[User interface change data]
Start of Block

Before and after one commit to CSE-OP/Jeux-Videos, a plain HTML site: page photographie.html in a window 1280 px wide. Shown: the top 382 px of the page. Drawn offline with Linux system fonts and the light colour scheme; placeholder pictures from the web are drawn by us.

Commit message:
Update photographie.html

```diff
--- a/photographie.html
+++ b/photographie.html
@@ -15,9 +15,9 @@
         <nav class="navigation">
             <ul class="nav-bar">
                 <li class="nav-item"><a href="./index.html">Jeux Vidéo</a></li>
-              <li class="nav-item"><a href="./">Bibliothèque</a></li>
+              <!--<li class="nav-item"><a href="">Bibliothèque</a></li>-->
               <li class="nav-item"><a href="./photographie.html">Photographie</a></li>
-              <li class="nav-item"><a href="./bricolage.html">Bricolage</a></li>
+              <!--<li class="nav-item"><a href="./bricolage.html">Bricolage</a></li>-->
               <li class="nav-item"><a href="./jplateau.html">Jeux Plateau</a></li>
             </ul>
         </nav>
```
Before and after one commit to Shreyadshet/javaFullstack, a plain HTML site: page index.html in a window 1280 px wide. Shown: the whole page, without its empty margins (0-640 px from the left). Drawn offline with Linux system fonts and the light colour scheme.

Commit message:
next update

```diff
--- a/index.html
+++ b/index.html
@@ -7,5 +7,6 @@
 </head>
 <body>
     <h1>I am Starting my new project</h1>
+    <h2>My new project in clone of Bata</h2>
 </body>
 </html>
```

End of Block

▶ **WORK ITEM**: Lines from the entries that contain the string "photographie" are what must be copied.

▶ **RESPONSE TO THIS EXERCISE**:
Before and after one commit to CSE-OP/Jeux-Videos, a plain HTML site: page photographie.html in a window 1280 px wide. Shown: the top 382 px of the page. Drawn offline with Linux system fonts and the light colour scheme; placeholder pictures from the web are drawn by us.
Update photographie.html
--- a/photographie.html
+++ b/photographie.html
               <li class="nav-item"><a href="./photographie.html">Photographie</a></li>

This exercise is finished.